You are currently viewing Diplopia In Myasthenia Gravis – Mnemonic

Here is a quick mnemonic “DIPLOPIA EYE to remember about Diplopia In Myasthenia Gravis

This can be valuable for patients as well as medical doctors, nurses & students doing their clinical rounds. You can also find it very useful for med exams like USMLE, MBBS, NEET PG, FMGE, NExT, MCAT & NCLEX exams

Diplopia In Myasthenia Gravis : How To Remember Easily ?

  • D – Diagnosis is established by observing a fatigable ptosis and fluctuating ocular misalignment.
  • I – Intermittent and variable diplopia is a common symptom.
  • P – Pupils are always normal in myasthenia gravis.
  • L – Lesion of a cranial nerve is a likely cause of binocular diplopia if restrictive orbital disease and myasthenia gravis are excluded.
  • O – Ocular myasthenia can mimic botulism from food or wound poisoning.
  • P – Purely ocular form of myasthenia gravis may not show evidence of systemic muscular weakness.
  • I – IV edrophonium injection, formerly used for diagnosis, is discontinued in the United States.
  • A – Antibody tests for acetylcholine receptor or MuSK protein are often negative in purely ocular myasthenia gravis.
  • G – Great care should be taken to differentiate myasthenia gravis from other causes of painless diplopia.
  • R – Reversal of eyelid or eye muscle weakness with IV edrophonium injection was a classical diagnostic method.
  • A – Accompanied by diplopia, a fatigable ptosis is commonly observed.
  • V – Variable ocular misalignment contributes to the diagnosis of myasthenia gravis.
  • I – In myasthenia gravis, diplopia is not confined to any single ocular motor nerve distribution.
  • S – Systemic muscular weakness may not be present in purely ocular myasthenia gravis

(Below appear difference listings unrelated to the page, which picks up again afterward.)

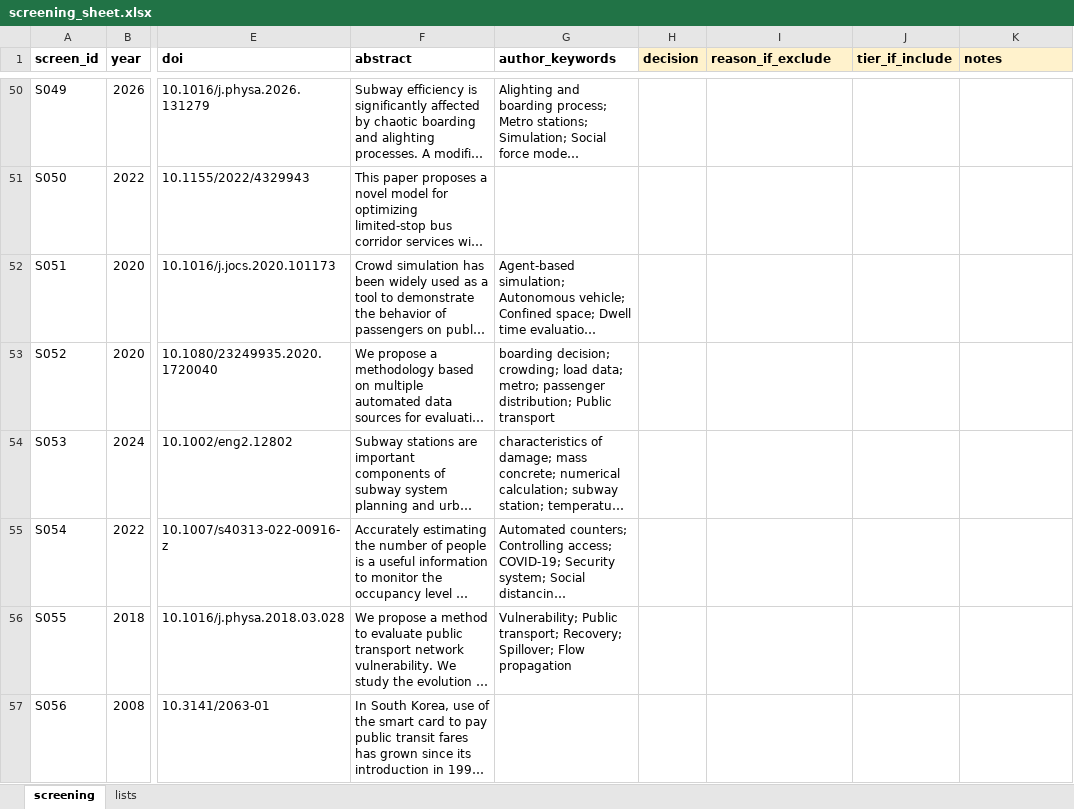
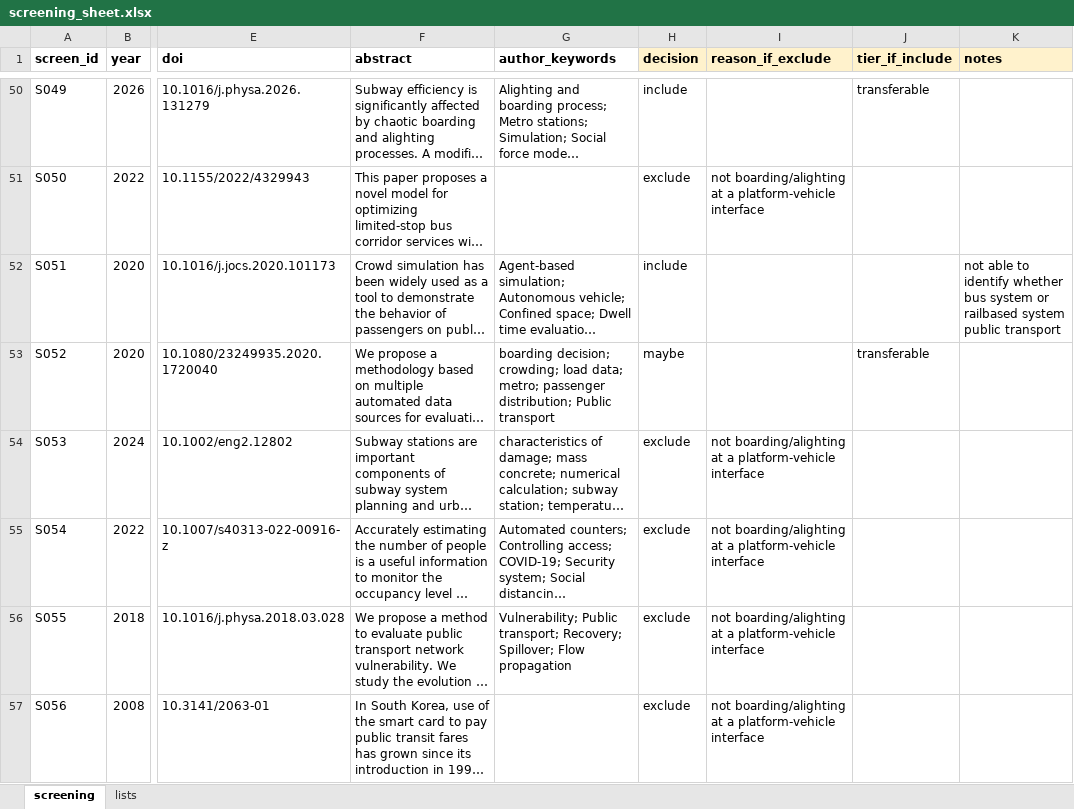
Before and after one commit to damarpd/research-progress, an Excel workbook: progress/SLR/screening_sheet.xlsx, sheet screening, drawn as a sheet; only a part is shown, gaps mark what is left out; long unchanged cells end in …; values as stored, in another font and other column widths than the file's, no borders; the diff covers the shown part only; the diff names each change by its address in the sheet, - before the commit and + after, or states it on an @@ line.

Commit message:
Updated the screening sheet to include new data and correct previous errors.

```diff
--- a/progress/SLR/screening_sheet.xlsx (sheet screening)
+++ b/progress/SLR/screening_sheet.xlsx (sheet screening)
-H50 (decision): (empty)
+H50 (decision): include
-J50 (tier_if_include): (empty)
+J50 (tier_if_include): transferable
-H51 (decision): (empty)
+H51 (decision): exclude
-I51 (reason_if_exclude): (empty)
+I51 (reason_if_exclude): not boarding/alighting at a platform-vehicle interface
-H52 (decision): (empty)
+H52 (decision): include
-K52 (notes): (empty)
+K52 (notes): not able to identify whether bus system or railbased system public transport
-H53 (decision): (empty)
+H53 (decision): maybe
-J53 (tier_if_include): (empty)
+J53 (tier_if_include): transferable
-H54:H57 (decision): (empty)
+H54:H57 (decision): exclude
-I54:I57 (reason_if_exclude): (empty)
+I54:I57 (reason_if_exclude): not boarding/alighting at a platform-vehicle interface
```
Also changed, not shown: 108 edited cells elsewhere in this sheet.
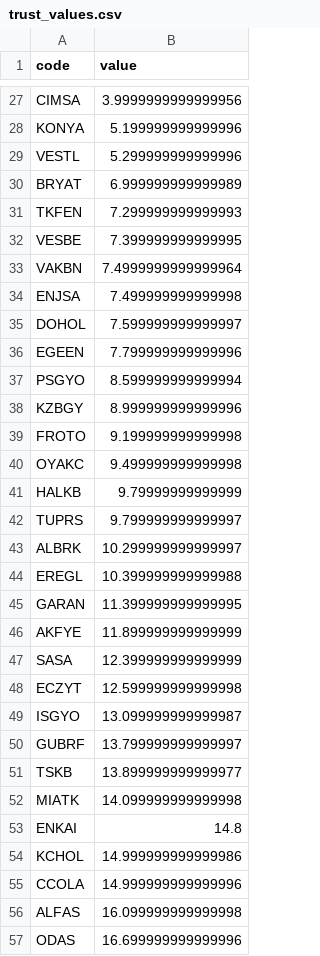
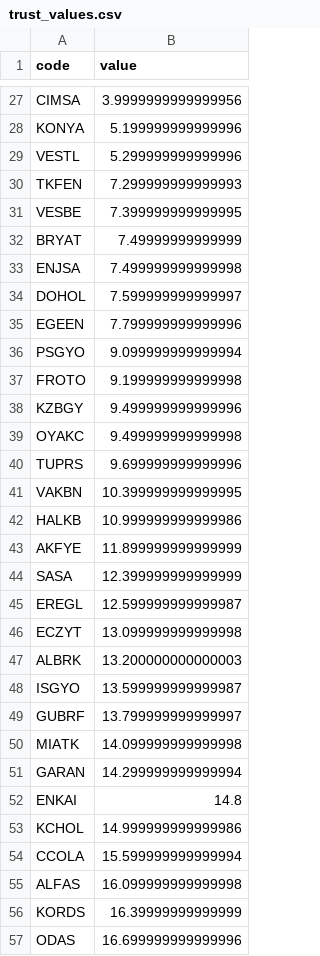
Before and after one commit to aliemre2023/trade-bot, a CSV file: scraper/data/trust_values.csv, drawn as a sheet; only a part is shown, gaps mark what is left out; the diff covers the shown part only.

```diff
--- a/scraper/data/trust_values.csv
+++ b/scraper/data/trust_values.csv
@@ -29,6 +29,5 @@ KONYA,5.199999999999996
 VESTL,5.299999999999996
-BRYAT,6.999999999999989
 TKFEN,7.299999999999993
 VESBE,7.399999999999995
-VAKBN,7.4999999999999964
+BRYAT,7.49999999999999
 ENJSA,7.499999999999998
@@ -36,22 +35,23 @@ DOHOL,7.599999999999997
 EGEEN,7.799999999999996
-PSGYO,8.599999999999994
-KZBGY,8.999999999999996
+PSGYO,9.099999999999994
 FROTO,9.199999999999998
+KZBGY,9.499999999999996
 OYAKC,9.499999999999998
-HALKB,9.79999999999999
-TUPRS,9.799999999999997
-ALBRK,10.299999999999997
-EREGL,10.399999999999988
-GARAN,11.399999999999995
+TUPRS,9.699999999999996
+VAKBN,10.399999999999995
+HALKB,10.999999999999986
 AKFYE,11.899999999999999
 SASA,12.399999999999999
-ECZYT,12.599999999999998
-ISGYO,13.099999999999987
+EREGL,12.599999999999987
+ECZYT,13.099999999999998
+ALBRK,13.200000000000003
+ISGYO,13.599999999999987
 GUBRF,13.799999999999997
-TSKB,13.899999999999977
 MIATK,14.099999999999998
+GARAN,14.299999999999994
 ENKAI,14.8
 KCHOL,14.999999999999986
-CCOLA,14.999999999999996
+CCOLA,15.599999999999994
 ALFAS,16.099999999999998
+KORDS,16.39999999999999
 ODAS,16.699999999999996
```
Also changed, not shown: 16 added rows, 16 removed rows and 17 edited cells elsewhere in this file, stockbroker/bank.csv, 11 other files.
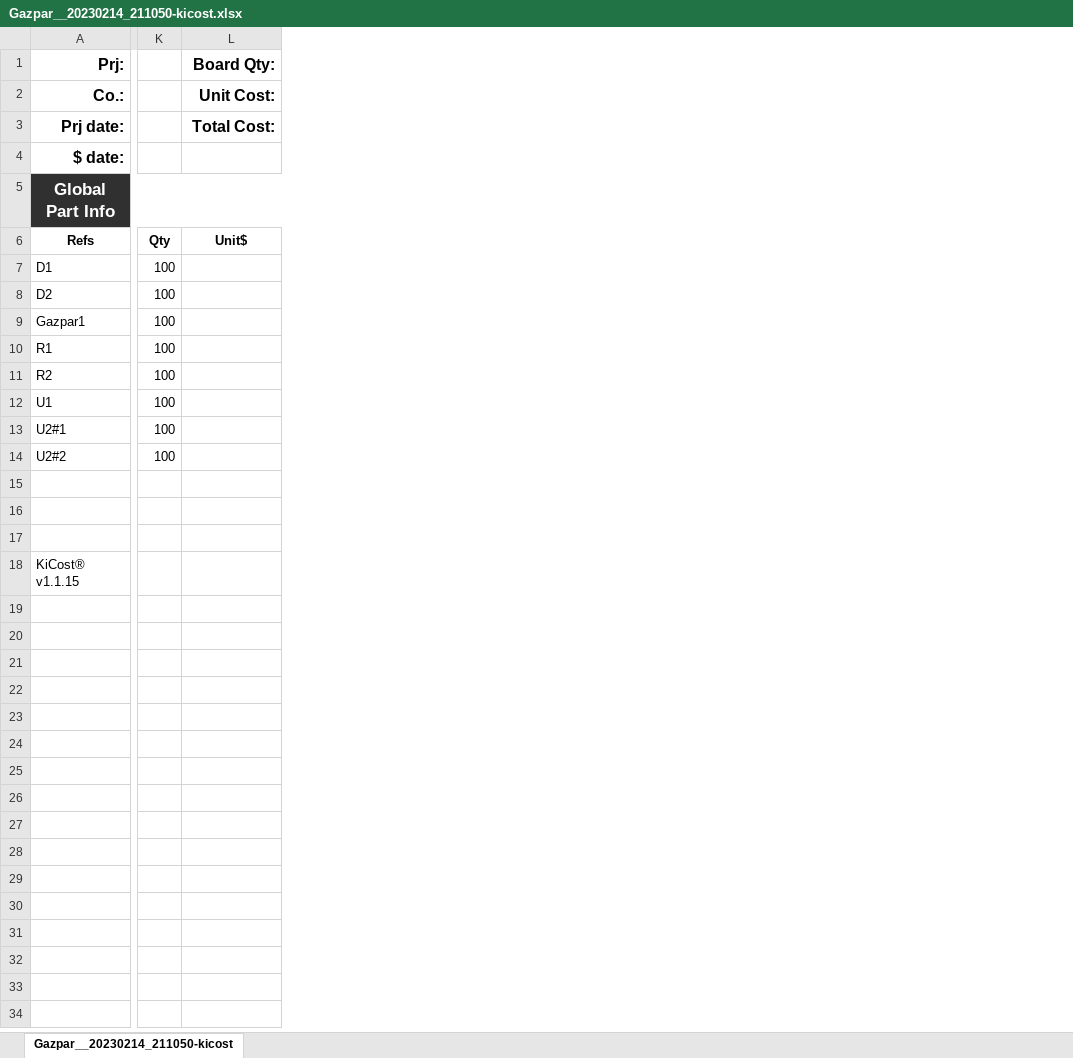
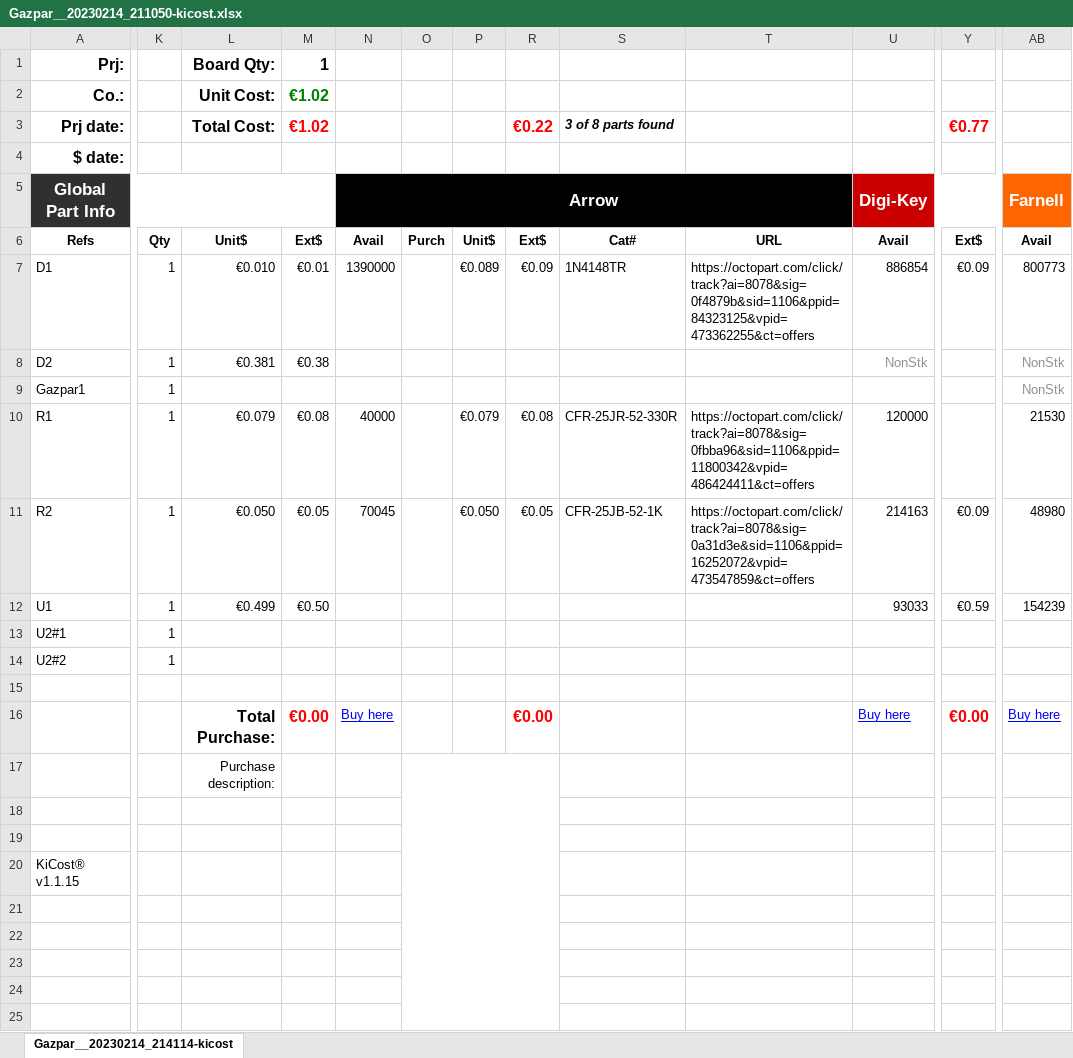
Before and after one commit to mdeweerd/esphome_data, an Excel workbook: ressources/gazpar-kicad/Gazpar__20230214_211046__g/PCBA/Gazpar__20230214_211050-kicost.xlsx, sheet Gazpar__20230214_214114-kicost, drawn as a sheet; only a part is shown, gaps mark what is left out; values as stored, in another font and other column widths than the file's, no borders; conditional formats not drawn; removed rows and columns are numbered as before the commit, all else as after; rows hold the shown columns only; the diff covers the shown part only; the diff names each change by its address in the sheet, - before the commit and + after, or states it on an @@ line.

Commit message:
Add priced kicost

```diff
--- a/ressources/gazpar-kicad/Gazpar__20230214_211046__g/PCBA/Gazpar__20230214_211050-kicost.xlsx (sheet Gazpar__20230214_214114-kicost)
+++ b/ressources/gazpar-kicad/Gazpar__20230214_211046__g/PCBA/Gazpar__20230214_211050-kicost.xlsx (sheet Gazpar__20230214_214114-kicost)
-sheet tab: Gazpar__20230214_211050-kicost
+sheet tab: Gazpar__20230214_214114-kicost
-column K, rows 6-14: Qty | 100 | 100 | 100 | 100 | 100 | 100 | 100 | 100
+column K, rows 6-14: Qty | 1 | 1 | 1 | 1 | 1 | 1 | 1 | 1
+column M, rows 1-12: 1 | €1.02 | €1.02 |  |  | Ext$ | €0.01 | €0.38 |  | €0.08 | €0.05 | €0.50
+column N, rows 5-11: Arrow | Avail | 1390000 |  |  | 40000 | 70045
+column O, row 6: Purch
+column P, rows 6-11: Unit$ | €0.089 |  |  | €0.079 | €0.050
+column R, rows 3-11: €0.22 |  |  | Ext$ | €0.09 |  |  | €0.08 | €0.05
+column S, rows 3-11: 3 of 8 parts found |  |  | Cat# | 1N4148TR |  |  | CFR-25JR-52-330R | CFR-25JB-52-1K
+column T, rows 6-11: URL | https://octopart.com/click/track?ai=8078&sig=0f4879b&sid=1106&ppid=84323125&vpid=473362255&ct=offers |  |  | https://octopart.com/click/track?ai=8078&sig=0fbba96&sid=1106&ppid=11800342&vpid=486424411&ct=offers | https://octopart.com/click/track?ai=8078&sig=0a31d3e&sid=1106&ppid=16252072&vpid=473547859&ct=offers
+column U, rows 5-12: Digi-Key | Avail | 886854 | NonStk |  | 120000 | 214163 | 93033
+column Y, rows 3-12: €0.77 |  |  | Ext$ | €0.09 |  |  |  | €0.09 | €0.59
+column AB, rows 5-12: Farnell | Avail | 800773 | NonStk | NonStk | 21530 | 48980 | 154239
-A5:M5 merged
+A5:M5 merged
-L7: (empty)
+L7: €0.010
-L8: (empty)
+L8: €0.381
-L10: (empty)
+L10: €0.079
-L11: (empty)
+L11: €0.050
-L12: (empty)
+L12: €0.499
+row 16:  |  | Total Purchase: | €0.00 | Buy here |  |  | €0.00 |  |  | Buy here | €0.00 | Buy here
+row 17:  |  | Purchase description:
+row 21: (empty)
+row 22: (empty)
+row 23: (empty)
+row 24: (empty)
+row 25: (empty)
```
Also changed, not shown: 38 added columns, 4 edited cells and cell formats elsewhere in this sheet, formulas that keep their value, hidden cells, 1 other file.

Dr. Arin Nandi

Passionate About Medical Science & Helping Future Doctors Achieve Top Ranks In Medical Exams. He is professionally a dentist as well as a public health expert from JIPMER working in department